AIM OF THE TASK: Wherever the word "title" appears in the entries, copy the whole line.

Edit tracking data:
====

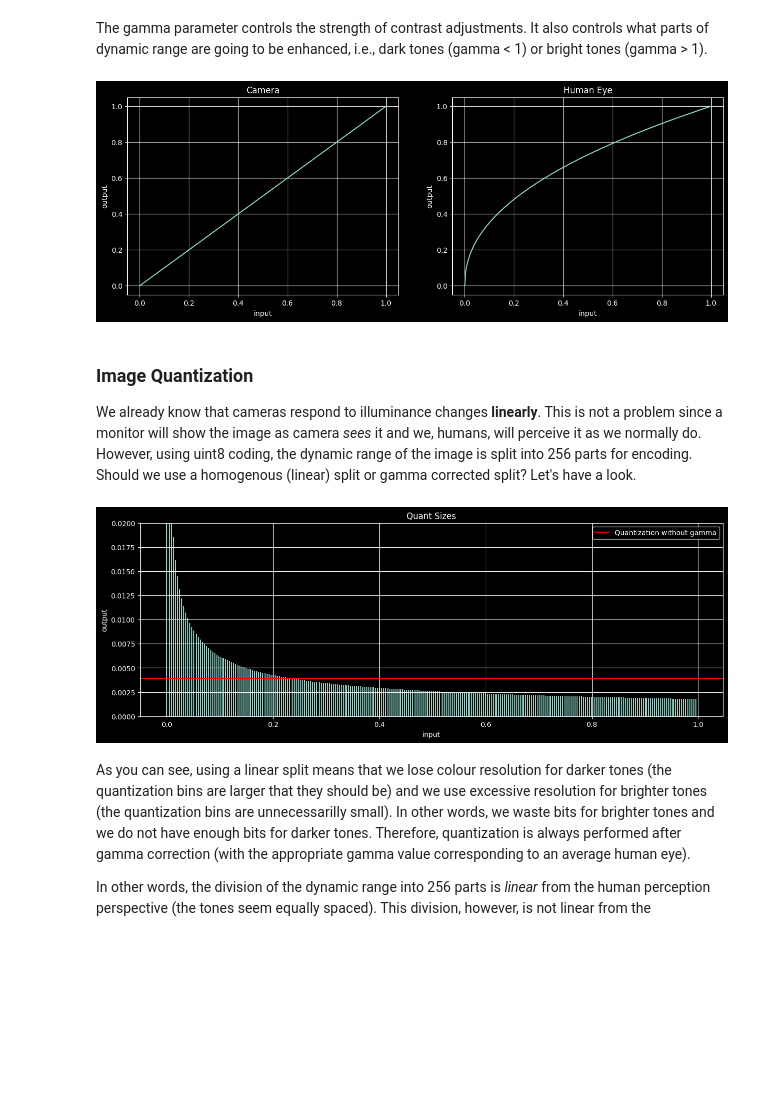
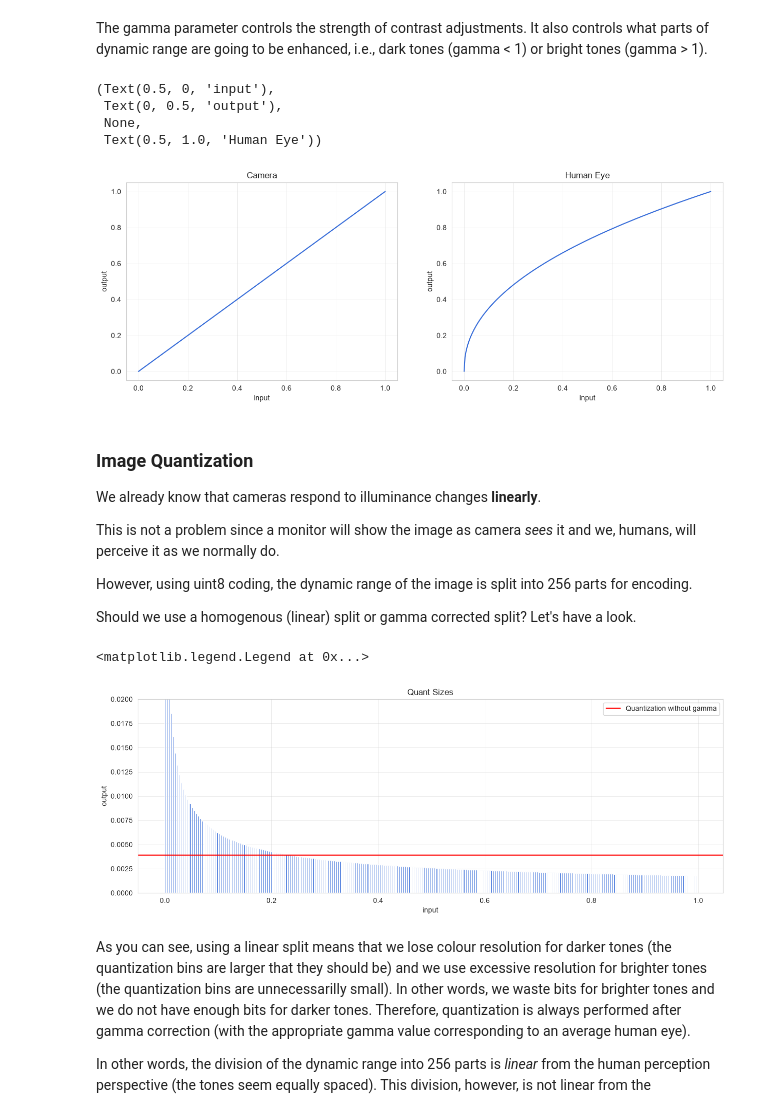
Before and after one commit to KevinShindel/ComputerVision, a Jupyter notebook: RobotDreams/lesson_2/Gamma.ipynb, the cells around one changed output. Drawn from its saved outputs; the diff is of its cells as text; code cells hidden in the pictures; blank space fills up the shorter version.

```diff
--- a/RobotDreams/lesson_2/Gamma.ipynb
+++ b/RobotDreams/lesson_2/Gamma.ipynb
@@ -18 +28,4 @@ plt.rcParams['figure.figsize'] = [15, 5]
+# %%
+plt.rcParams['figure.figsize'] = [15, 5]
+sns.set_style('whitegrid')
 # %%
@@ -49,21 +79,32 @@ plt.xlabel('input'), plt.ylabel('output'), plt.grid(True), plt.title('Camera')
 plt.subplot(122), plt.plot(colors, colors**(1/2.2))
 plt.xlabel('input'), plt.ylabel('output'), plt.grid(True), plt.title('Human Eye')
 # %% [output]
+(Text(0.5, 0, 'input'),
+ Text(0, 0.5, 'output'),
+ None,
+ Text(0.5, 1.0, 'Human Eye'))
-[figure, old version]
+[figure, new version]
 # %% [markdown]
 ### Image Quantization
 
-We already know that cameras respond to illuminance changes **linearly**. This is not a problem since a monitor will show the image as camera *sees* it and we, humans, will perceive it as we normally do. However, using uint8 coding, the dynamic range of the image is split into 256 parts for encoding. Should we use a homogenous (linear) split or gamma corrected split? Let's have a look.
+We already know that cameras respond to illuminance changes **linearly**.
+
+This is not a problem since a monitor will show the image as camera *sees* it and we, humans, will perceive it as we normally do.
+
+However, using uint8 coding, the dynamic range of the image is split into 256 parts for encoding.
+
+Should we use a homogenous (linear) split or gamma corrected split? Let's have a look.
 # %%
 quants = colors**(1/2.2)
 quants = quants[1:] - quants[0:-1]
 
-plt.bar(colors[0:-1], quants, width=1/512), plt.ylim([0, 0.02])
+plt.bar(colors[0:-1], quants, width=1/512), plt.ylim((0, 0.02))
 plt.axhline(y=1/255, color='r', linestyle='-', label='Quantization without gamma')
 plt.xlabel('input'), plt.ylabel('output'), plt.grid(True), plt.title('Quant Sizes')
 plt.legend()
 # %% [output]
+<matplotlib.legend.Legend at 0x...>
-[figure, old version]
+[figure, new version]
 # %% [markdown]
 As you can see, using a linear split means that we lose colour resolution for darker tones (the quantization bins are larger that they should be) and we use excessive resolution for brighter tones (the quantization bins are unnecessarilly small). In other words, we waste bits for brighter tones and we do not have enough bits for darker tones. Therefore, quantization is always performed after gamma correction (with the appropriate gamma value corresponding to an average human eye).
 
```
Also changed, not shown: parts of 4 cells of this notebook, 7 other files.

====

FINAL ANSWER:
@@ -49,21 +79,32 @@ plt.xlabel('input'), plt.ylabel('output'), plt.grid(True), plt.title('Camera')
 plt.xlabel('input'), plt.ylabel('output'), plt.grid(True), plt.title('Human Eye')
 plt.xlabel('input'), plt.ylabel('output'), plt.grid(True), plt.title('Quant Sizes')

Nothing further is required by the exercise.